Creativity. A must have for us, no? Whether you’re a novelist, blogger, sculptor or baker—or with anything you’re truly invested in doing—we need that creative muse to inspire us and enrich our work.
And how frustrating when that very creativity flies for the summer to Brazil.
We all have that happen, no? When you just can’t find that spark to save your stinkin’ life.
And we all also know that getting angry about it doesn’t help one blessed thing.
So, how do we find that creative spirit again?
A key lies in the opening here—the must have. How often do we feel pressured to produce? Often, no? We all have busy lives, in addition to whatever we are creating. And unless you’re retired, sometimes it’s even tough to find the time to carve out for your creative endeavor. Even if it has to be done.

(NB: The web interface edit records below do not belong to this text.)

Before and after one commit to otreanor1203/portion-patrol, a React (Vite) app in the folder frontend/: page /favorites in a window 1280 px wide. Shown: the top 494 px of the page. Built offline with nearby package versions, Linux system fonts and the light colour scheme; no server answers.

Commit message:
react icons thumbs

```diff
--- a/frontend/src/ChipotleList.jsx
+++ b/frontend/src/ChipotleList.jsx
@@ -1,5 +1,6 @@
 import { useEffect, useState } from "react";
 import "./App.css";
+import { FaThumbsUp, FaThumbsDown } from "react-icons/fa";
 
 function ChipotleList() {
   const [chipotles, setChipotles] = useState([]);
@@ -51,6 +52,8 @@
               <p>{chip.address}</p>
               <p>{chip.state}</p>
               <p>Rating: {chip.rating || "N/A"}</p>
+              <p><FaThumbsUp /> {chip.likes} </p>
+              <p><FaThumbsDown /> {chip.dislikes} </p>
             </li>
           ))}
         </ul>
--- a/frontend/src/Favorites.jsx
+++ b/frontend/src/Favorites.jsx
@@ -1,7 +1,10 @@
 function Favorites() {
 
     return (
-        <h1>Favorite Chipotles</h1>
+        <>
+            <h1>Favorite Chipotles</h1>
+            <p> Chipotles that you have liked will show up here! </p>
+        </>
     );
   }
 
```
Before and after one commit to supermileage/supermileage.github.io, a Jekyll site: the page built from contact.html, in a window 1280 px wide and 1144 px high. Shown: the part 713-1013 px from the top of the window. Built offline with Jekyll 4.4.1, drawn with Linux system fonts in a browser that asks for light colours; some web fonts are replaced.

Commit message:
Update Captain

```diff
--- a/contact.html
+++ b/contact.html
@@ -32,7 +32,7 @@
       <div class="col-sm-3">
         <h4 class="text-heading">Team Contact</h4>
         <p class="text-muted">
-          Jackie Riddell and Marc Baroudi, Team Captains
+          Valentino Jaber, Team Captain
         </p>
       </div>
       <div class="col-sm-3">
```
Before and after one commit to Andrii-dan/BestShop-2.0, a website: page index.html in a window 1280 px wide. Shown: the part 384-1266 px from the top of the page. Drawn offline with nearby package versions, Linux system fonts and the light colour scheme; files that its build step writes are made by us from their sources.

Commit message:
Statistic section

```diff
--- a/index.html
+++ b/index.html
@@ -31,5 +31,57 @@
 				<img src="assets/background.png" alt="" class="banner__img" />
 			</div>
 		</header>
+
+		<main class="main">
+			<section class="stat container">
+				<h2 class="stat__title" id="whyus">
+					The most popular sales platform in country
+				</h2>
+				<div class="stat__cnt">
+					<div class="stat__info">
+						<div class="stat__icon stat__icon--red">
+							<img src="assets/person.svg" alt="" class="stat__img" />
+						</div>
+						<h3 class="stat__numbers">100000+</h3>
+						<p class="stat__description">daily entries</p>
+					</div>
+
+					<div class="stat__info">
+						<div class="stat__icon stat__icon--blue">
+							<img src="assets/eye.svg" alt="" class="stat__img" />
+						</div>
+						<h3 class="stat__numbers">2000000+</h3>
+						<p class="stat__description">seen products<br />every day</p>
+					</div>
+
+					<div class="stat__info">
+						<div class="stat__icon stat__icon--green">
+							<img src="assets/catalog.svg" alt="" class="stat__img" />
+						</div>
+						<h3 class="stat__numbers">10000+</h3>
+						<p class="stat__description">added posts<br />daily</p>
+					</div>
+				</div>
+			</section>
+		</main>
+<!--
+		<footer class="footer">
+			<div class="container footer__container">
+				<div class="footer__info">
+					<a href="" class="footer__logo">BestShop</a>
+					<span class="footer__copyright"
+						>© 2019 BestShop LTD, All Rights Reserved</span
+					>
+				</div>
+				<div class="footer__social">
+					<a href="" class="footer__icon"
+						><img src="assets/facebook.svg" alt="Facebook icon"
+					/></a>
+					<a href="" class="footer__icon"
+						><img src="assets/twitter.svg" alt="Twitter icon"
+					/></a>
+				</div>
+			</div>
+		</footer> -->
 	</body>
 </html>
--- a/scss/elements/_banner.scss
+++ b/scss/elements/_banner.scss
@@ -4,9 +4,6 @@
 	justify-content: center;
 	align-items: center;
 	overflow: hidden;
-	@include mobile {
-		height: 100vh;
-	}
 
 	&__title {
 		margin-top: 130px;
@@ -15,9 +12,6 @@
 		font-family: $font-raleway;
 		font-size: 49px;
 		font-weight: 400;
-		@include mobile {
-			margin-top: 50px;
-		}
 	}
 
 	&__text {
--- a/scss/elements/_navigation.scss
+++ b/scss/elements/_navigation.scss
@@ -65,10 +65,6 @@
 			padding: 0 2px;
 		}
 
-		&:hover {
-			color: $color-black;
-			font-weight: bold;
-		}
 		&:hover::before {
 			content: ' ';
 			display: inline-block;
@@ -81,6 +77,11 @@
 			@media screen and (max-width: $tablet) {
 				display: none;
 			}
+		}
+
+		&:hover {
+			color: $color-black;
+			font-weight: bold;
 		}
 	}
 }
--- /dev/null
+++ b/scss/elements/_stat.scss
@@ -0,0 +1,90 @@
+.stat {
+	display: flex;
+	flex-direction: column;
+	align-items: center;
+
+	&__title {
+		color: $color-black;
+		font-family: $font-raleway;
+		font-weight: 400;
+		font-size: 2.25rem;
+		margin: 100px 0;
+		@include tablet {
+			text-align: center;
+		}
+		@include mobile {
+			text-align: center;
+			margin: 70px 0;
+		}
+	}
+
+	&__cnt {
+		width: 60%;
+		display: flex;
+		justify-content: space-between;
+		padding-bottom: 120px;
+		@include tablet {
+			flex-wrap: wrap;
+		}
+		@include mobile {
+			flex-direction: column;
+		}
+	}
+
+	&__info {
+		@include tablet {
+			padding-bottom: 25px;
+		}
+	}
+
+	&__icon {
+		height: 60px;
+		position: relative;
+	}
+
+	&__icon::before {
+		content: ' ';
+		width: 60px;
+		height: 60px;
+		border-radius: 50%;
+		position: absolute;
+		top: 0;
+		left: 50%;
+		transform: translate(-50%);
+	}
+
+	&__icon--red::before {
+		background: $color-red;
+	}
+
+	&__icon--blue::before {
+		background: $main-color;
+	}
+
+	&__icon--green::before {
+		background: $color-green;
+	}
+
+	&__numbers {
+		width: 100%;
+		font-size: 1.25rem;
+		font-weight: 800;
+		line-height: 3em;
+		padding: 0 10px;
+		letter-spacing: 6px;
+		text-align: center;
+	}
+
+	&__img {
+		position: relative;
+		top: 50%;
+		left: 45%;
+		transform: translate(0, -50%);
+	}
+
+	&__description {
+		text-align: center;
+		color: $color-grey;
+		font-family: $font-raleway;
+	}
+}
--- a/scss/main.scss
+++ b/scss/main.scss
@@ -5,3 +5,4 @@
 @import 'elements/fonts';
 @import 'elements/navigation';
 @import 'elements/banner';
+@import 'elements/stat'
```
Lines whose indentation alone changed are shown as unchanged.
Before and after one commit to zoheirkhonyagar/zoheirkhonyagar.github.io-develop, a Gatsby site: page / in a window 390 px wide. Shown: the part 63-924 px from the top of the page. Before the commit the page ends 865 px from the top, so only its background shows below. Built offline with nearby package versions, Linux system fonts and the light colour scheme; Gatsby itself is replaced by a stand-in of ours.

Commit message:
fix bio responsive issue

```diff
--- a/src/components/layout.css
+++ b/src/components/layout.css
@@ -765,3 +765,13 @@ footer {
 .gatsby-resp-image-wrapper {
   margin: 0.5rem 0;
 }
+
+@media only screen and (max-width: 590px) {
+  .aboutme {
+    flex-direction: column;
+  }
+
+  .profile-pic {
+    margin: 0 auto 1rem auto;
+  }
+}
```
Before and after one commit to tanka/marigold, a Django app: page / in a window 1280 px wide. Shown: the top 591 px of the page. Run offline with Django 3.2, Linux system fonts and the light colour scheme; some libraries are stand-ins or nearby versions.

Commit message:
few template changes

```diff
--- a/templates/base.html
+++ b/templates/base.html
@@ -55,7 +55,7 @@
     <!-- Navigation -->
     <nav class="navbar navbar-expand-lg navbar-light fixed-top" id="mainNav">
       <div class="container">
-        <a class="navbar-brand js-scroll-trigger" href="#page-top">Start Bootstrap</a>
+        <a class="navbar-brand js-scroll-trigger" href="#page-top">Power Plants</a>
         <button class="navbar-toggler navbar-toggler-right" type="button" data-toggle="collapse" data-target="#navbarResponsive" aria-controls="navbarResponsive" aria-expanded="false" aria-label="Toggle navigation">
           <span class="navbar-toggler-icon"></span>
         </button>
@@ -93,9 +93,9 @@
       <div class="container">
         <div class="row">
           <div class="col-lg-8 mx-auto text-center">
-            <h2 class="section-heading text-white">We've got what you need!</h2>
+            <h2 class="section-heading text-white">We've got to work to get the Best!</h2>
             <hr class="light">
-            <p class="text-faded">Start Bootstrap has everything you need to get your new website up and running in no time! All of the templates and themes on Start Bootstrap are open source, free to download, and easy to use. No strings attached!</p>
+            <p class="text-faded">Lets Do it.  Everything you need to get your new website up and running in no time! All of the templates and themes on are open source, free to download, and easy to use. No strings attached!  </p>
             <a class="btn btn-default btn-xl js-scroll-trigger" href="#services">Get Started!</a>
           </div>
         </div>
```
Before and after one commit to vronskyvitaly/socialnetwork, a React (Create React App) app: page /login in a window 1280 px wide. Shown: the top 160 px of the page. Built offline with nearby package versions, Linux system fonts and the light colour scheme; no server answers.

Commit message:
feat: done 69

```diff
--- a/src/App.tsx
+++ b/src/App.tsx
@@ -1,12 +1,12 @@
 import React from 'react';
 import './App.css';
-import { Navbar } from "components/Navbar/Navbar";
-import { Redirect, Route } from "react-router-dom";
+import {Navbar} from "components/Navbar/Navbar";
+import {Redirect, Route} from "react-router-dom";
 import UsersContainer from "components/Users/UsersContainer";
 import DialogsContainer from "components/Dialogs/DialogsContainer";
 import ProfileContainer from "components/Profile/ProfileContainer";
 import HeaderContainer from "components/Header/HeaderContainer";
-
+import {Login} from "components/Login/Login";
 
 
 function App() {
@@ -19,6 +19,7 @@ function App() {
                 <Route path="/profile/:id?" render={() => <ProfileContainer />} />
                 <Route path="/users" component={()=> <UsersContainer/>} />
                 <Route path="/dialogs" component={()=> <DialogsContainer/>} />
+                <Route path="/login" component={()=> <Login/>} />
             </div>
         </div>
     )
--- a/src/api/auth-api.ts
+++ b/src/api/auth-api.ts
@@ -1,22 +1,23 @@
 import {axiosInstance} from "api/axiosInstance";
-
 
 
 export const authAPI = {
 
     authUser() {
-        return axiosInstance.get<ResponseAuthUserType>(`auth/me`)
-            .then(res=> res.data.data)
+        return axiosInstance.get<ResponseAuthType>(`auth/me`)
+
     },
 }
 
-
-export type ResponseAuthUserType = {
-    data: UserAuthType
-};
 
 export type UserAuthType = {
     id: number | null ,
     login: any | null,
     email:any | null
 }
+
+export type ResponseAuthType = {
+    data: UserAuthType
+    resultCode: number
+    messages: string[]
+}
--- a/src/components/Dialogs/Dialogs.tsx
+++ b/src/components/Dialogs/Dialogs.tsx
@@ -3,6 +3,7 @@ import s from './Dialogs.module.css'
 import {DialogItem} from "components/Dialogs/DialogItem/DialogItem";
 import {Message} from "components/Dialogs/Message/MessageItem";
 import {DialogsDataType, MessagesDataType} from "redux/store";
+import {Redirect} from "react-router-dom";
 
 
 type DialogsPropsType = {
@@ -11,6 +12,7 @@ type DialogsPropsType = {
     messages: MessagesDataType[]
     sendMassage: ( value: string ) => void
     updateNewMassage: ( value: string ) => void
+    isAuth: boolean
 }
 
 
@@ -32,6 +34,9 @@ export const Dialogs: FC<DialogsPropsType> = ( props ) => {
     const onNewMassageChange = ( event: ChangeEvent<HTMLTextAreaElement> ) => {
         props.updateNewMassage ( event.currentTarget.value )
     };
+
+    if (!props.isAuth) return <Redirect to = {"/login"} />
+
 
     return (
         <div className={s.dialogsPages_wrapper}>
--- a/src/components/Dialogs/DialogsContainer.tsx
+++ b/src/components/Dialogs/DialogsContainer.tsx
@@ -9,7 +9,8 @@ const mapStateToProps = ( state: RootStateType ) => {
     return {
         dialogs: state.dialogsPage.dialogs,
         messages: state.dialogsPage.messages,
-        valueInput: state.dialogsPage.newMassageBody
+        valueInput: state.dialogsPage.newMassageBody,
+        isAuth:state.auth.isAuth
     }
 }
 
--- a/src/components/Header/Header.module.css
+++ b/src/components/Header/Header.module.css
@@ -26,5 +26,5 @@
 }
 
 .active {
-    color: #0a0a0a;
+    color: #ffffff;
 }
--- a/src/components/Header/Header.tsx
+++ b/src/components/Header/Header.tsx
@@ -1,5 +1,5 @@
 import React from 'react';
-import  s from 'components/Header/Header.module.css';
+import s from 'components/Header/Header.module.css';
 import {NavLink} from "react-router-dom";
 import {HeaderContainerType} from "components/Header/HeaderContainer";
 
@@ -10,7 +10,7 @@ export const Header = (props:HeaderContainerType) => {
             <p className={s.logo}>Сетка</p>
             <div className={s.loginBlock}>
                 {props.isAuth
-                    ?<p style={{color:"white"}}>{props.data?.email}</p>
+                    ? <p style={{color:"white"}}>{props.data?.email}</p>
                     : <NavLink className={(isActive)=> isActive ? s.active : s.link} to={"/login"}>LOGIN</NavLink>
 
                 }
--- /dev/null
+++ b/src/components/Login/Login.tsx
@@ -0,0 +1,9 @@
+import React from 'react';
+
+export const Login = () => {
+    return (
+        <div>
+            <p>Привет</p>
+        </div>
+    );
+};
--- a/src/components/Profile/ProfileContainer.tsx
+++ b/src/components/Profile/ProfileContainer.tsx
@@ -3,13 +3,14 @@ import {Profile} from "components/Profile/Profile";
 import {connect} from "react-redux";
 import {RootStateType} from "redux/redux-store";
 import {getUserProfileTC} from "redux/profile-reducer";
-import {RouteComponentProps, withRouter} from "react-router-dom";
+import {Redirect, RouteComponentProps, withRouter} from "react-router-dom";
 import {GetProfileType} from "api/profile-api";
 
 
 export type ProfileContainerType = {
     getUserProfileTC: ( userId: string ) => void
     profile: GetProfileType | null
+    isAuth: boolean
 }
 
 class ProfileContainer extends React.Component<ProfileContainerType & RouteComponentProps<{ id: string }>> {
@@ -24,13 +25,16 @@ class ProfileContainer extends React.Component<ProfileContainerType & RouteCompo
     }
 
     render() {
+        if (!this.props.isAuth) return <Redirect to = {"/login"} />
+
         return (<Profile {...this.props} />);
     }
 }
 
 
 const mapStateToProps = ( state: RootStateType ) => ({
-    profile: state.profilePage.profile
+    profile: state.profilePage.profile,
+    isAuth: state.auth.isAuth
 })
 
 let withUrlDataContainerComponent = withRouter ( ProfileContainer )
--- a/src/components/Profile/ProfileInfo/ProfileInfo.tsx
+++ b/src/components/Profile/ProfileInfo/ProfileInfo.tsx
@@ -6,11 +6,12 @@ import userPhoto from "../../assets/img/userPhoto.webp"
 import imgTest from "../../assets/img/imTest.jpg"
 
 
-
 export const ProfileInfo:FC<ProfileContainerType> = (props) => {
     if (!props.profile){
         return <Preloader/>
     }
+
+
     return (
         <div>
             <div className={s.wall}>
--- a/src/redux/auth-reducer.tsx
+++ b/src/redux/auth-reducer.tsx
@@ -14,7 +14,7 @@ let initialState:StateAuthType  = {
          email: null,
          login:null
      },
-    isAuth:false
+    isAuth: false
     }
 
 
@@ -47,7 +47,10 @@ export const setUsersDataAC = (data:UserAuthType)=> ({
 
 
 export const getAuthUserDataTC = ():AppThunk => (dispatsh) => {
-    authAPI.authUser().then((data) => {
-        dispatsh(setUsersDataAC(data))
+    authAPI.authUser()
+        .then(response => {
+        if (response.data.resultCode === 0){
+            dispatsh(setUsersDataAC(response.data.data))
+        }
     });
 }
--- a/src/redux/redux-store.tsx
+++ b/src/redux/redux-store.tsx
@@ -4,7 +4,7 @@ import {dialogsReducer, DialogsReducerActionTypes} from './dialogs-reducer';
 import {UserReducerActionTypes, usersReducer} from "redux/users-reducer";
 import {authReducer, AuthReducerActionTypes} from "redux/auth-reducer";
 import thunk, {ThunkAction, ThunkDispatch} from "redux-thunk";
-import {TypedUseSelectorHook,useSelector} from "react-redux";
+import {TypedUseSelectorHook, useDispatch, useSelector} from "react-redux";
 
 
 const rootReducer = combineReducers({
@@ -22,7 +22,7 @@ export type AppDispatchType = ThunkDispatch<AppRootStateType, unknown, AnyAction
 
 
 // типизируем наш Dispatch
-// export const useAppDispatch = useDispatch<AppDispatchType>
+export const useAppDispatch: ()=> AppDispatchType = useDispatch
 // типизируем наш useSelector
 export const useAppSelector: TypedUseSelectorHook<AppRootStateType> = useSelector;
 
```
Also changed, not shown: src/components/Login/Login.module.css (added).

And that’s an inspiration killer if ever there was one.
Maybe your boss is breathing down your neck. Maybe a deadline looms. All those “outer” circumstances aren’t going to change.
So, focus on the thing itself—keep your eye single—rather than the deadline. It won’t make the deadline go away, but it will free you up, at least for a time. And often, just a few minutes will light the spark.
Find your creative spirit again by taking the pressure off.
You can also change your mind about how you work. Which will change your mind as you do it.
Before you begin, see the project going well. Visualize yourself enjoying the time as you produce what you produce. Make it your intent to have fun with it.
This sounds simplistic and too easy. But I promise—if you do this every time, a switch in your brain will flick and creativity will shine forth so much more easily.
Take all of those “I can’t,” “I don’t know,” “I’m overwhelmed” thoughts and instead put in their position, “What if . . .?”
If you stay in a place of feeling overwhelmed, or stumped, or doubting whether you can do something, and instead ask open-ended questions, you’re much more likely to have solutions bubbling up from your intuition.
And that’s where creativity lives.
“What if” questions open the door new ideas.
As Einstein said, “To raise new questions, new possibilities, to regard old problems from a new angle, requires creative imagination.”
Okay, so sometimes your mind is on a continuous reel you just can’t seem to stop. And it’s really hard to focus on a creative endeavor when you have fifty-four other necessary tasks running through your mind.
So, you need a way to derail that circular train.
Meditate. Even if for 15 minutes. Go for a walk. Soak in a tub. Do anything that quiets the mind, again, even if only for a short time.
The bigger the project, the more time you may need to spend on this quieting process. I counsel my editing clients, once they send manuscripts to me, and in between major revisions, to go stare at the water, go hike a mountain. It takes a while to get all those characters and plot lines out of your head.
But getting them out causes you to return with fresh eyes.
If a writer, sit in stream of consciousness, penning as you go. A Western painter I know will do watercolor abstracts in between. A friend who’s a renowned sculptor will make simple pots and ashtrays now and then—you know, the kind we made in elementary school!
Just do something in your field you that takes no thought, and let it flow.
Learn a new skill.
Anything new. Take up basket weaving or speaking Spanish. This again jumpstarts the brain.
Don’t have time to learn Spanish before that report or blog or short story is due? Make a new recipe. Learn a new yoga move.
The point is, it doesn’t matter what the thing is, just that you haven’t done it before.
I can be in the most creatively arid place in the world, and read a great novel and inspiration just surges. To a lesser extent, movies do this for me as well. As does visiting the museum. Or watching a glassblower at work.
It doesn’t really matter what sort of art you’re perusing. The point is to engage the right side of the brain—the one in charge of feelings, perceptions—rather than the left hemisphere, which carries out logic.
It’s that right side where your creativity lives, and where it thrives.
All of these have in common taking your mind out of its rut, which unburies creativity from the mud and mire. And that’s the point, no? Because creativity really didn’t fly to Brazil—it’s still there, ready to flourish again in the light.
You just have to find that light.
“Think left and think right and think low and think high. Oh, the thinks you can think up if only you try.”
How do you woo your creative muse?
Award-winning writer and editor Susan Mary Malone is the author of the novels, "I Just Came Here to Dance" and "By the Book," as well as four co-authored nonfiction books, including "What’s Wrong with My Family?" and many published short stories. Forty-plus Malone-edited books have now sold to traditional publishers.